Given the growing interest in and proliferating approaches to speculation in social and cultural research, this workshop aims to examine the multiple versions of speculation while attending to their methodological, epistemological, ontological, ethical and political implications. In so doing, the workshop will address the following questions: Can social and cultural research become speculative? What do practices of speculation consist of and what modes of speculation are there? What are the implications of allowing for speculation to ingress into the practices of social research?
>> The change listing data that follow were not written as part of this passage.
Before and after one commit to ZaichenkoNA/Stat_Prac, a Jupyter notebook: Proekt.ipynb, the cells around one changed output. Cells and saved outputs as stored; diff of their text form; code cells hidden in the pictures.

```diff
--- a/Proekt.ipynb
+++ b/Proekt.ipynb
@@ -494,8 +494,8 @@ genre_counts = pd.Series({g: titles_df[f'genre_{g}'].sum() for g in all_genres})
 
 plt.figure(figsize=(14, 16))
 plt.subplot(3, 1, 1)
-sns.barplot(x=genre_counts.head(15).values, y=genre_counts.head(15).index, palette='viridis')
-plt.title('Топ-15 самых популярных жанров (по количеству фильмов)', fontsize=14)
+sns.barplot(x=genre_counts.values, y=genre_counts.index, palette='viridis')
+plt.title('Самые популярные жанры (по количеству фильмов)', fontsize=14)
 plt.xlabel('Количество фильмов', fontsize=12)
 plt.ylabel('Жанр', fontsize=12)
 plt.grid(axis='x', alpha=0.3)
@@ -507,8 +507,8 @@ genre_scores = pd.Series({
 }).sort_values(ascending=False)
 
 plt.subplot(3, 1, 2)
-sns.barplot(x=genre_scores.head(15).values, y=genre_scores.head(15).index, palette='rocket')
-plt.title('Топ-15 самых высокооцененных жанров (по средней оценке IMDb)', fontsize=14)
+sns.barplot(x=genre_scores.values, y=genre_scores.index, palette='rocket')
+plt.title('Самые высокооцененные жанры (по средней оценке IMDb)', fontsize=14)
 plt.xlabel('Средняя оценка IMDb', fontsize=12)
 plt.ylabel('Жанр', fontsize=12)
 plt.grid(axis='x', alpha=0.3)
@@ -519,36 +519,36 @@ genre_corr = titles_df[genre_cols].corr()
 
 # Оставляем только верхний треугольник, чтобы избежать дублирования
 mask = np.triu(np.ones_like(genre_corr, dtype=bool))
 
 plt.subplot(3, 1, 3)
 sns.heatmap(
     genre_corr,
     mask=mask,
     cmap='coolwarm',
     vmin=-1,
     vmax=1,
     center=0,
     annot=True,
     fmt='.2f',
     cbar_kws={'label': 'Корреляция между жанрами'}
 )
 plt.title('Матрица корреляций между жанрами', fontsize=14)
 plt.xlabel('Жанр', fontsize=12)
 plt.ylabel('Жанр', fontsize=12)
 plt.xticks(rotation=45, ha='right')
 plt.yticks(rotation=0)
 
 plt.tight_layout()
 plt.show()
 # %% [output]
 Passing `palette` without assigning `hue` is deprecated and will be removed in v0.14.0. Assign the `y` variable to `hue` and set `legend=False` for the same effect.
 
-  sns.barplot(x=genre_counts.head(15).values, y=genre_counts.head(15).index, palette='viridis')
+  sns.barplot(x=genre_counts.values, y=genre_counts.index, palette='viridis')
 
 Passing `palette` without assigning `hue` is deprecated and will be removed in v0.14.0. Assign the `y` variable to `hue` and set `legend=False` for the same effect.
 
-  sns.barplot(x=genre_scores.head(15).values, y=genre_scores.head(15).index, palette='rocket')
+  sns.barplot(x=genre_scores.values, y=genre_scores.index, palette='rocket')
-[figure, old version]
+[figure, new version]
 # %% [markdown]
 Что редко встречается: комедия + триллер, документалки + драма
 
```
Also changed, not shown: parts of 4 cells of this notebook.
What might speculative research offer to the re-invention of otherwise seemingly intractable ‘problems’? How can speculation become a productive mode of thinking, feeling and knowing, and not just a practice of conjecturing and managing uncertainties?
Vikki Bell, On Cosmopolitics: Speculation and/as Objects for Wonder
Rebecca Coleman, Speculation, Futurity, Empiricism
Joe Deville, Retrocasting: Speculating about the origins of money
Rosalyn Diprose, Speculative Research, Temporality, and Politics
Bianca Elzenbaumer, Situated Speculations and Collective Fabulations: Reappropriating our capacities of worldsmaking
Jennifer Gabrys, Pollution Sensing and Fracking: Reworking Environmental Monitoring through Speculative Research and Practice
Michael Guggenheim (co-authors Bernd Kräftner & Judith Kröll), Creating Idiotic Speculators: Disaster Cosmopolitics in the Sandbox
Michael Halewood, Situated (Speculation as a Constraint on Thought
Marsha Rosengarten, Reconstituting the rules of the game: recalcitrance as a lure for speculative reasoning
Martin Savransky, The Wager of an Unfinished Present: Notes on Speculative Pragmatism
Michael L. Thomas, Aesthetic Experience, Speculative Thought, and Speculative Life
Alex Wilkie (co-author Mike Michael), Doing Speculation to Curtail Speculation